# [TASK INSTRUCTIONS]
Each time a line of the listing holds "FrameLayout", copy that line.

# [SUPPLIED INFORMATION]
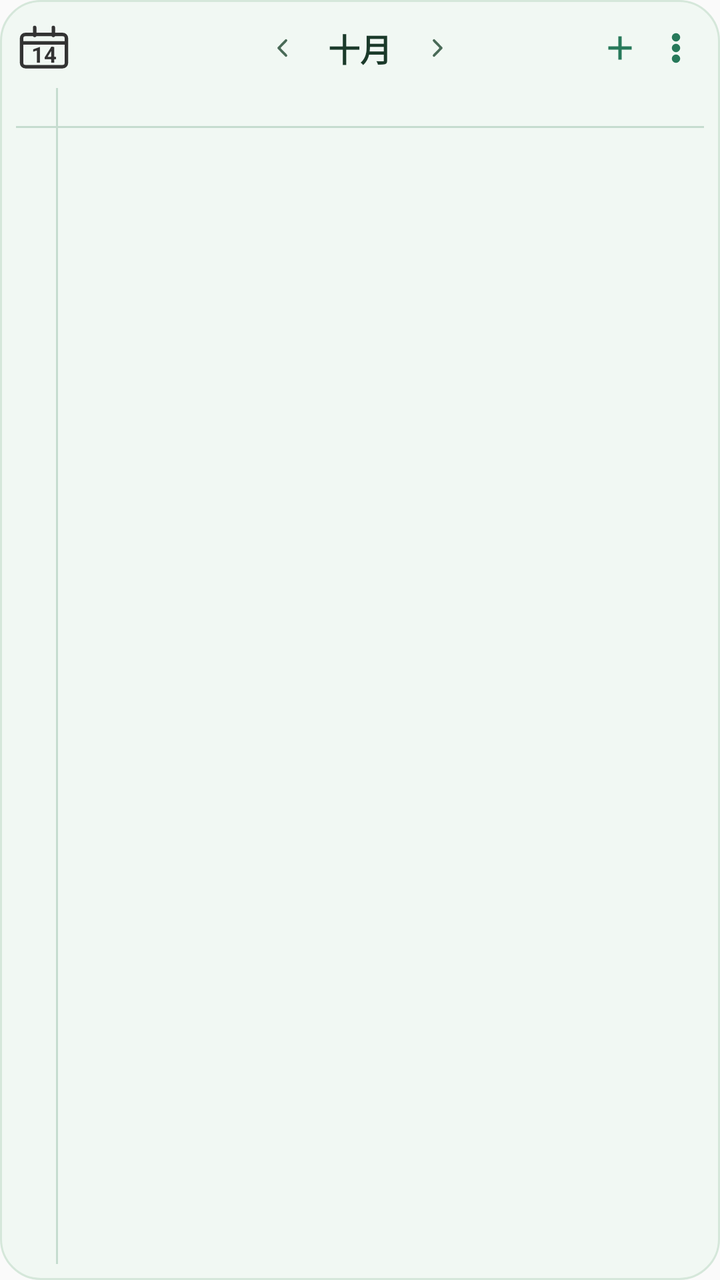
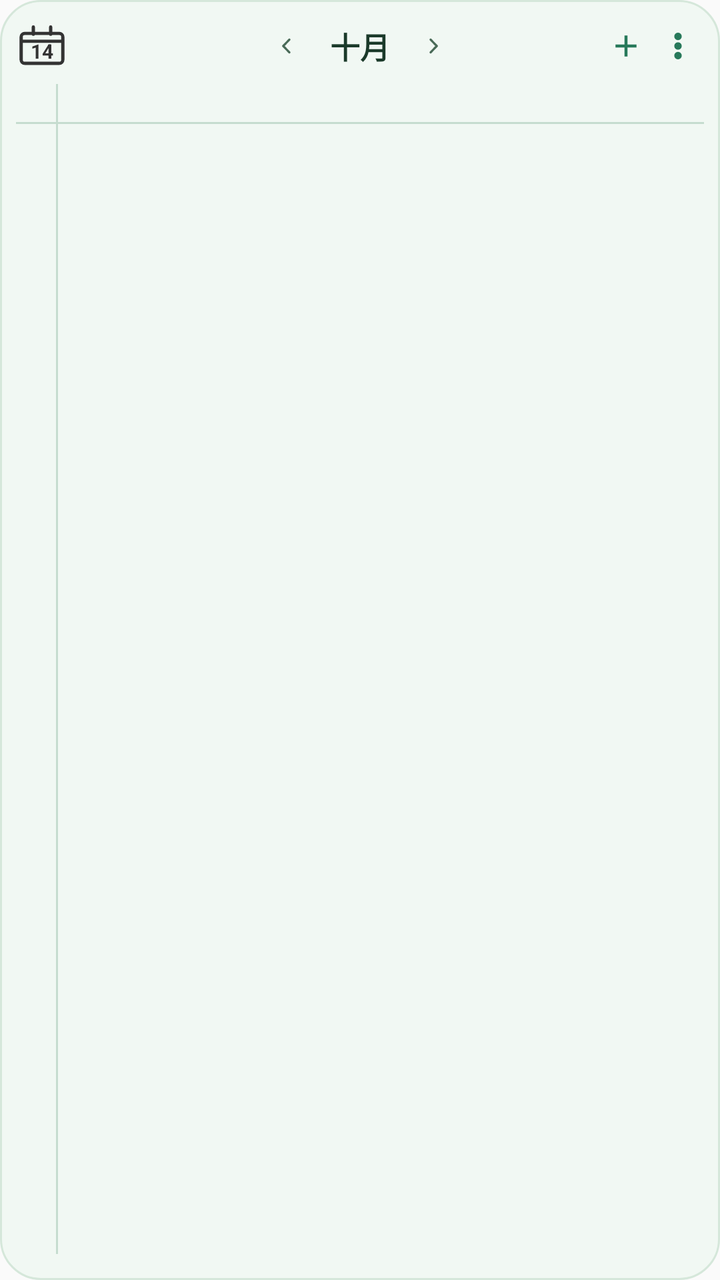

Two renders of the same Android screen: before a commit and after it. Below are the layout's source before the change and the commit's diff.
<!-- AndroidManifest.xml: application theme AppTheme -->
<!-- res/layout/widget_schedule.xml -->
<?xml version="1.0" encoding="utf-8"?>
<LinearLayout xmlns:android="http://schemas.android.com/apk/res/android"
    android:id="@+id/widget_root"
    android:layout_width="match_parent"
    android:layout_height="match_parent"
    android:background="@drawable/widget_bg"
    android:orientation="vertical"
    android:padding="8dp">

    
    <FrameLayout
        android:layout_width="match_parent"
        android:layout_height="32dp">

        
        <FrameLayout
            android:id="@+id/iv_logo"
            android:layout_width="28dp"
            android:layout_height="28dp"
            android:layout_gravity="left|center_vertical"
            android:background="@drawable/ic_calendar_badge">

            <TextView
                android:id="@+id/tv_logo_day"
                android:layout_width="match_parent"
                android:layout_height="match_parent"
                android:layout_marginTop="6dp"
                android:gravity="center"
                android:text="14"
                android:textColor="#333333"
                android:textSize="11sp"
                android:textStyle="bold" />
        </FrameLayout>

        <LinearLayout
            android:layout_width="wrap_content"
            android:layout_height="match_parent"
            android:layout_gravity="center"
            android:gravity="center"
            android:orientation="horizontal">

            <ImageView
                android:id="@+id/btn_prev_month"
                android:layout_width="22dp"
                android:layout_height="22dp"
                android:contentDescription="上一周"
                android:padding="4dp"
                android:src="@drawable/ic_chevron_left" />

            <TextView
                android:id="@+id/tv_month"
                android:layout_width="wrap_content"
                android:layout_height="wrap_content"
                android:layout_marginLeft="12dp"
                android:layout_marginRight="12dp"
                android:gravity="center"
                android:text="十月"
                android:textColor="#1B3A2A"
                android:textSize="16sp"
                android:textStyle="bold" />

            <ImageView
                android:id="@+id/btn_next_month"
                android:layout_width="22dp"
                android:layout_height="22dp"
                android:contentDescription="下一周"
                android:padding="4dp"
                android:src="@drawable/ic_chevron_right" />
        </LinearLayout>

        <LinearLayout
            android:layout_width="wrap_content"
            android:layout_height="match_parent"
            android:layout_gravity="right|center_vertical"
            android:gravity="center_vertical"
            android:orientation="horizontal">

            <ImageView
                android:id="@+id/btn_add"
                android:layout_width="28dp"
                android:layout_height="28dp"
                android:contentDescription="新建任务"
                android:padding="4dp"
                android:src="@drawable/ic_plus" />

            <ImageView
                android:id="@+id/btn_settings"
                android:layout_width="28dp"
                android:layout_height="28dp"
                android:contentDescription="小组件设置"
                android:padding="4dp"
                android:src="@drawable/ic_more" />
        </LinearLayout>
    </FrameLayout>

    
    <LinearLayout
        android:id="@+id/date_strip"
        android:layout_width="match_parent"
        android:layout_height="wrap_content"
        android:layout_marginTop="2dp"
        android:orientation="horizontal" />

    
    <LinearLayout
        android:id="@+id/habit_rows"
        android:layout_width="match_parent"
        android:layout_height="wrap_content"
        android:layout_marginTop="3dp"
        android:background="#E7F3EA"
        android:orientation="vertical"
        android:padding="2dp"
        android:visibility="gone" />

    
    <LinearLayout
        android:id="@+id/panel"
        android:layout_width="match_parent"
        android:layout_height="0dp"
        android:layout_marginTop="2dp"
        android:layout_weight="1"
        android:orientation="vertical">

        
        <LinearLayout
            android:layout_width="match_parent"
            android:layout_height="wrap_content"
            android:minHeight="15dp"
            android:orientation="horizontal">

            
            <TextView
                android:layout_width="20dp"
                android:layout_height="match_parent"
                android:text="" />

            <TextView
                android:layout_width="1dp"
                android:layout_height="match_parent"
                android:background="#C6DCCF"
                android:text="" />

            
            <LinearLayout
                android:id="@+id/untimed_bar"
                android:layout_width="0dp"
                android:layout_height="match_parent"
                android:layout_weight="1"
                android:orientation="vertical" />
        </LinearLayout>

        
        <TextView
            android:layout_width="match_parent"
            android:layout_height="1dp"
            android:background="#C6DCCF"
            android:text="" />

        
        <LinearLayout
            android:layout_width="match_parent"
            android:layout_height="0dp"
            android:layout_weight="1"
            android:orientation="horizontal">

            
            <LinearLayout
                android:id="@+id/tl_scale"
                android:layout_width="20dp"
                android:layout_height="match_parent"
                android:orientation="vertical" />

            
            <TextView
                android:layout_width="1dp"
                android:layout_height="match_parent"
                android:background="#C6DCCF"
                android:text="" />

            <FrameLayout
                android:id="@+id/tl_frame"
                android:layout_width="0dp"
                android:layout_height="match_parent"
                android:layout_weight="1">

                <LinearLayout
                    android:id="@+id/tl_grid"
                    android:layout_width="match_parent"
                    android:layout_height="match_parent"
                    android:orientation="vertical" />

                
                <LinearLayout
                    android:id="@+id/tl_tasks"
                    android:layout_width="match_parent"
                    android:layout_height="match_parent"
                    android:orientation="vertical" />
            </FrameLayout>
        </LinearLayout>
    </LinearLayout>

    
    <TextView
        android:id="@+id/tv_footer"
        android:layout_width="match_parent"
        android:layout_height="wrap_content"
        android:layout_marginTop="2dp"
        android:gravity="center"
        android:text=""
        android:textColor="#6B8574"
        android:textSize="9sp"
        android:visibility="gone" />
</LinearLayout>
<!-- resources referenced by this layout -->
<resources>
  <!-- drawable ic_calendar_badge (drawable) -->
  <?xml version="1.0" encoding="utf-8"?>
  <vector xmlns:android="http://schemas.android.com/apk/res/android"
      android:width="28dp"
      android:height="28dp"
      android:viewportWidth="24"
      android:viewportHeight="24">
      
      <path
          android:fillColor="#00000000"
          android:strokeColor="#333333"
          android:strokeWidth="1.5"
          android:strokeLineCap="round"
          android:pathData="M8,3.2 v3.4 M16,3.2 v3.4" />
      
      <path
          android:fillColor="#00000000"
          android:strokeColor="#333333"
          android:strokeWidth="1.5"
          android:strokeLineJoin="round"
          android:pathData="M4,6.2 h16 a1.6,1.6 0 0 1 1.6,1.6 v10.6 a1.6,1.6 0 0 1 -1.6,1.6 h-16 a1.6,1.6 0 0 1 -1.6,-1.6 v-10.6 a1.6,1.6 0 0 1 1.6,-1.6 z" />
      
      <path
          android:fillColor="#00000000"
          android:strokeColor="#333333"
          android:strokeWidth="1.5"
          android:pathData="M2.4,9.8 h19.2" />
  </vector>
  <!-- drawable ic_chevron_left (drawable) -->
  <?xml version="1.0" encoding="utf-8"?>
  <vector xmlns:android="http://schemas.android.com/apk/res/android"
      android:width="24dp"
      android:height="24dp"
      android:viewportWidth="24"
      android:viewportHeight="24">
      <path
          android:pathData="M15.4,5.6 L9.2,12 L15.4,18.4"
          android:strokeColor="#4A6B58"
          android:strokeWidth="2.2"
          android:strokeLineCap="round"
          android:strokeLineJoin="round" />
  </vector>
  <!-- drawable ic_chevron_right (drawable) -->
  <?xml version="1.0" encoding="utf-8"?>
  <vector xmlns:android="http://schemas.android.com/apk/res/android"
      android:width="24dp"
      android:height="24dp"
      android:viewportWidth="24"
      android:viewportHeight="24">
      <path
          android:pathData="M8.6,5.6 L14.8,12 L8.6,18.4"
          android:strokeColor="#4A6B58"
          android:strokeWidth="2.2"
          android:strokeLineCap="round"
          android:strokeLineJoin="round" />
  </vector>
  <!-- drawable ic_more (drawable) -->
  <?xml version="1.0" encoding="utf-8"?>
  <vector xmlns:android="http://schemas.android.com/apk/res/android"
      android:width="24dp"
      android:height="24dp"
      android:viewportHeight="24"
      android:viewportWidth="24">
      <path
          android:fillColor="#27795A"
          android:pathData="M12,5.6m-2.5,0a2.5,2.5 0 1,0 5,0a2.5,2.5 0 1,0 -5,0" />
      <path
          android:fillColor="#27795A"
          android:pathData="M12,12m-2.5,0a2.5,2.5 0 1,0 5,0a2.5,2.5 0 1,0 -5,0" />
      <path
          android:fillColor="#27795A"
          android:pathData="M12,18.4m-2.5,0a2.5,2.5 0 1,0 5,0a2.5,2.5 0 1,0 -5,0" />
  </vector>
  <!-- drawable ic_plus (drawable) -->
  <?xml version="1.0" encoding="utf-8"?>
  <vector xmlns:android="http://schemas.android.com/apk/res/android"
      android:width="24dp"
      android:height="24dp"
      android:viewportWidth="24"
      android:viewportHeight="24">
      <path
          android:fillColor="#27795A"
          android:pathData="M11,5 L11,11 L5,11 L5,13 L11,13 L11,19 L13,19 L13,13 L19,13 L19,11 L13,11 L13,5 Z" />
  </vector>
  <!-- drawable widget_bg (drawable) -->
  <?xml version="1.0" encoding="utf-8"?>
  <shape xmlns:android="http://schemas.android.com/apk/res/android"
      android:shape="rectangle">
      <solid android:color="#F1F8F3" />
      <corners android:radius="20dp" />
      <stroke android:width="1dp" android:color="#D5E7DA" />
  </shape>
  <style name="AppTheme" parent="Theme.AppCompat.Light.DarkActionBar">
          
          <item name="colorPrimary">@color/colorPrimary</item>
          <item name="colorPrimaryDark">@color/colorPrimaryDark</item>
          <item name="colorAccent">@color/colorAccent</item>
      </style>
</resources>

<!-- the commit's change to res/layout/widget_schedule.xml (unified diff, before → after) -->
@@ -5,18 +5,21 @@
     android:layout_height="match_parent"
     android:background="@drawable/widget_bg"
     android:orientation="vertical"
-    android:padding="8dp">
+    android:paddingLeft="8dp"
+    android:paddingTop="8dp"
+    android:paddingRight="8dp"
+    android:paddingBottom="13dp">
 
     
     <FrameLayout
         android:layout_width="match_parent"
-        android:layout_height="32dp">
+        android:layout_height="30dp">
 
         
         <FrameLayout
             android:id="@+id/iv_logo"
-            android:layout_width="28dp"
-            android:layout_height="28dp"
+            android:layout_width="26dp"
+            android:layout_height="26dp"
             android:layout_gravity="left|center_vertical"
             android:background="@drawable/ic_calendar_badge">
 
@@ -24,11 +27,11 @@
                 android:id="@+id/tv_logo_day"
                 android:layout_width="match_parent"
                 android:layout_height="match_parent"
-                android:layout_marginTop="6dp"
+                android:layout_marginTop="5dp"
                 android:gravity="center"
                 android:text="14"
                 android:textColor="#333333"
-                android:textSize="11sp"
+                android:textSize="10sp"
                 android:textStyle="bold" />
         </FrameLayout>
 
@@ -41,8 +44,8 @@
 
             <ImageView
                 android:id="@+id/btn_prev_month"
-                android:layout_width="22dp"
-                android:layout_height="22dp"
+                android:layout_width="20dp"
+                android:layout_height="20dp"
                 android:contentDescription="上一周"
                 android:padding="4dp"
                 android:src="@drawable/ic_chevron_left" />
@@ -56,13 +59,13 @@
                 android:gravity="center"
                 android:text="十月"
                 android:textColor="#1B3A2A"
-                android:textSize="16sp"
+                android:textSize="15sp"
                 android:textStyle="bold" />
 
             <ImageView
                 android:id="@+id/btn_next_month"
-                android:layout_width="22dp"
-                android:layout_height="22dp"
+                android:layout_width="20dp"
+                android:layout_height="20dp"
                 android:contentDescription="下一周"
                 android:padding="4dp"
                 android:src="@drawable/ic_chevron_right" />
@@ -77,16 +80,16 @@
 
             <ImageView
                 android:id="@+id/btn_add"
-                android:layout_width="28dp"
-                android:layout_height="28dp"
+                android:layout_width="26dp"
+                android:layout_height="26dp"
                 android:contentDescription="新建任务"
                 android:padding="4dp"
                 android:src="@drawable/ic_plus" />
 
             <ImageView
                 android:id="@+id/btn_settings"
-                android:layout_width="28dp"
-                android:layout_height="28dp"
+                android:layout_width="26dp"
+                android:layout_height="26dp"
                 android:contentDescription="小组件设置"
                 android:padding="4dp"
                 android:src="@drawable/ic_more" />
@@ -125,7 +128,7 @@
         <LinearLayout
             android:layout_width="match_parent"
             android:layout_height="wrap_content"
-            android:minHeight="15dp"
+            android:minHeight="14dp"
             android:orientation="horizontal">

# [WRITTEN RESPONSE]
    <FrameLayout
        <FrameLayout
        </FrameLayout>
    </FrameLayout>
            <FrameLayout
            </FrameLayout>
     <FrameLayout
         <FrameLayout
         </FrameLayout>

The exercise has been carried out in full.